YOUR GOAL: Where a line in the entries below contains the word "size", it counts; give the total by itself.

RECORDS SHOWN:
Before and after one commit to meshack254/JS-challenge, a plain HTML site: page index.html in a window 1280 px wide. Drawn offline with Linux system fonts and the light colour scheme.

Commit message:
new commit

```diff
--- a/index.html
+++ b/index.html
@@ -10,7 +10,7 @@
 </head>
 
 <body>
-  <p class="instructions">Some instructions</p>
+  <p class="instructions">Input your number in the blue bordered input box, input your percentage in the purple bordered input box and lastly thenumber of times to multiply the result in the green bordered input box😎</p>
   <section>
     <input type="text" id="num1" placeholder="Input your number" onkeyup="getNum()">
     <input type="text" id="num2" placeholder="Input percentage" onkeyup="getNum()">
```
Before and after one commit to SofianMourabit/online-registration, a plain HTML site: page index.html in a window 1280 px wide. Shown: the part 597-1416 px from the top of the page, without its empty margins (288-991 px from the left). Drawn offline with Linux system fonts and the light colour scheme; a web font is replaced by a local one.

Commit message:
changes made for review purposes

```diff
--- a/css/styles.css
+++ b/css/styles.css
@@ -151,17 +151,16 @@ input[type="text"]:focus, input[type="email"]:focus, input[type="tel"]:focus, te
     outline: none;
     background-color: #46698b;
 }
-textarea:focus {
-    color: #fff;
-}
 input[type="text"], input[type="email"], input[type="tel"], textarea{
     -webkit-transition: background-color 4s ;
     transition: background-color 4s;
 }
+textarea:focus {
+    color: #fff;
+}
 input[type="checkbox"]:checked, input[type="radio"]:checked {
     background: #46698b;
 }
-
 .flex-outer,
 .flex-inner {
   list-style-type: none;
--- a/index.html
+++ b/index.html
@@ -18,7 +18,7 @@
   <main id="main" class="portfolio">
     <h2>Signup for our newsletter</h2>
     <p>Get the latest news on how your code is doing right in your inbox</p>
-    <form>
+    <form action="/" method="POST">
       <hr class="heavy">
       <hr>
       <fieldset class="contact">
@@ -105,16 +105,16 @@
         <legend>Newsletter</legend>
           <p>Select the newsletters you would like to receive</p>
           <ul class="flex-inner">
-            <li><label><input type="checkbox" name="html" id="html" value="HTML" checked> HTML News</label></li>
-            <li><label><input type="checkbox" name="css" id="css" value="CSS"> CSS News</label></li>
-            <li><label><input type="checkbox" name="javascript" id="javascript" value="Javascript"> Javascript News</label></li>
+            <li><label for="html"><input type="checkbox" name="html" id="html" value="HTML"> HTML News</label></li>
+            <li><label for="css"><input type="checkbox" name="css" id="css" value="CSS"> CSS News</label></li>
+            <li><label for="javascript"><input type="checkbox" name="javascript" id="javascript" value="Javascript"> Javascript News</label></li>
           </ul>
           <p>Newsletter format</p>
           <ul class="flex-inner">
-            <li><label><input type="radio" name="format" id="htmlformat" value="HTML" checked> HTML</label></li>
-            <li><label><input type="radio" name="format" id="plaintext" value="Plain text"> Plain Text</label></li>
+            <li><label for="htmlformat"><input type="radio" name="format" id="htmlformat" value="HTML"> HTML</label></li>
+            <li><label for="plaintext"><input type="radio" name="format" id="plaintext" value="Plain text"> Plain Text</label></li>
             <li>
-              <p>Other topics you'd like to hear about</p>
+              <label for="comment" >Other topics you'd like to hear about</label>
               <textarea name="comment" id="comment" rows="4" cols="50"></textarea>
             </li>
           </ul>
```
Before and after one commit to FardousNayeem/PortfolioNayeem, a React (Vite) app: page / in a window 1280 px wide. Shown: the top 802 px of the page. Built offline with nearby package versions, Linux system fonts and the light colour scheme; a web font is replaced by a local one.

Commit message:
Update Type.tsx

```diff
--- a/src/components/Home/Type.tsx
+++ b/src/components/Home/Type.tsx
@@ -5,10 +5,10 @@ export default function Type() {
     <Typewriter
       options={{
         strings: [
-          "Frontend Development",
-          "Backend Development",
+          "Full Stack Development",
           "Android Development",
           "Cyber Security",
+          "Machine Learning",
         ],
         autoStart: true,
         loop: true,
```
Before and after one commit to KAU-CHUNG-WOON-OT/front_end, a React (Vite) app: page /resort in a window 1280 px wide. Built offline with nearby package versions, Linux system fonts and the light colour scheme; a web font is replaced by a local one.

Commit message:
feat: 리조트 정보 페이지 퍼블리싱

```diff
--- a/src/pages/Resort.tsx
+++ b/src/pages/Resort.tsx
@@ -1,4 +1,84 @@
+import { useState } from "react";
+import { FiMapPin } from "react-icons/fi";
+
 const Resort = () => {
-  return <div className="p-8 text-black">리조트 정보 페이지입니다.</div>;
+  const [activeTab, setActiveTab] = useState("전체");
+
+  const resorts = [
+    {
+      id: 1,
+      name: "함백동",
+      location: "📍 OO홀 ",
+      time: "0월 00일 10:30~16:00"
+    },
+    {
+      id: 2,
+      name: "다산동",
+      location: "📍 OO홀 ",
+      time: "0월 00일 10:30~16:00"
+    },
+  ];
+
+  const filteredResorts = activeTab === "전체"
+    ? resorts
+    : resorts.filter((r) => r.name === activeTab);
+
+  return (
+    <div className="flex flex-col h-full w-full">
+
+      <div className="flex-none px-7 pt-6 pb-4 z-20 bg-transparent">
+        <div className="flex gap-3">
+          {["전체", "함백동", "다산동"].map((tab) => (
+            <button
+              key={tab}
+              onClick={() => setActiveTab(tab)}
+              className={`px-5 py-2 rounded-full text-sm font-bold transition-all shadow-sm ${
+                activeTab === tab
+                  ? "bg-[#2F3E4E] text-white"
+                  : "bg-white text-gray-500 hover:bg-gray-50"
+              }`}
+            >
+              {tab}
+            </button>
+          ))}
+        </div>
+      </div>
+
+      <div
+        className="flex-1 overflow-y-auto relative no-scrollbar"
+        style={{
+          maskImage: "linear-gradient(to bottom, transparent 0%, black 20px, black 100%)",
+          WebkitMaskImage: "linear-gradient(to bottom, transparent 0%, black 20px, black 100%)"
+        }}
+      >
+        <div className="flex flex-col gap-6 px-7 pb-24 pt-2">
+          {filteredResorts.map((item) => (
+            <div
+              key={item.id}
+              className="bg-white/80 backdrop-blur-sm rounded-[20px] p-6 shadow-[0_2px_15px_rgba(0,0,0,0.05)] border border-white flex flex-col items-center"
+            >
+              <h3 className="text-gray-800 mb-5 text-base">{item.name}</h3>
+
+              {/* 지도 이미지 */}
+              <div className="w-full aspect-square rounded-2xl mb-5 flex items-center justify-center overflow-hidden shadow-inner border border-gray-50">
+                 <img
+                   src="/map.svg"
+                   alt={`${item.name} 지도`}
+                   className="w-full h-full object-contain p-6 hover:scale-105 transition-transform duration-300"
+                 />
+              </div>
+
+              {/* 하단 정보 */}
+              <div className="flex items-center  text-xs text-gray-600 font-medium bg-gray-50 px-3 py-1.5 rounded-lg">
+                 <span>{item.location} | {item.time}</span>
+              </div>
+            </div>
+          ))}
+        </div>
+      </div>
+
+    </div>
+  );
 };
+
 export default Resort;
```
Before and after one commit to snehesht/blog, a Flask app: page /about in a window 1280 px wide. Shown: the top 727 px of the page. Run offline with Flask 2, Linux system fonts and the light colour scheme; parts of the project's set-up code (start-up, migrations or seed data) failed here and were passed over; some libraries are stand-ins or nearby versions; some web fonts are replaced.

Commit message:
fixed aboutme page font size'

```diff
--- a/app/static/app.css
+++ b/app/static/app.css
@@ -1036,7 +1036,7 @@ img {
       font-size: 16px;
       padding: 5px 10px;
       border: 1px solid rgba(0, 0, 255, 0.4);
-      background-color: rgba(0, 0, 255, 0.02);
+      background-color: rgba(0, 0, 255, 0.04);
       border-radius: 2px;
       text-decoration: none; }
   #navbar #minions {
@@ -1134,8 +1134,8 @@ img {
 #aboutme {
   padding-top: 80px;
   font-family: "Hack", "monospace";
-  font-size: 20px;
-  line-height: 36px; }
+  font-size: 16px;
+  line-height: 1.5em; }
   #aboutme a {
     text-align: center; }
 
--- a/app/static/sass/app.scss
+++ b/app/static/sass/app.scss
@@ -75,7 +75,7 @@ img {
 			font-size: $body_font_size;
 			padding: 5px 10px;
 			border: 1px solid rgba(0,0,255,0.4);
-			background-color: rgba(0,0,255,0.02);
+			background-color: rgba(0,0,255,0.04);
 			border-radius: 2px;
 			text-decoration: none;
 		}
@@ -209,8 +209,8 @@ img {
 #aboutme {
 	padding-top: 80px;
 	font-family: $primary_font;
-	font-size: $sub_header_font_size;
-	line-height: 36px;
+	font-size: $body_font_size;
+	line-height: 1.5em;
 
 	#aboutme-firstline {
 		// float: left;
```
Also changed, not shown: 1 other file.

ANSWER TO THIS EXERCISE: 7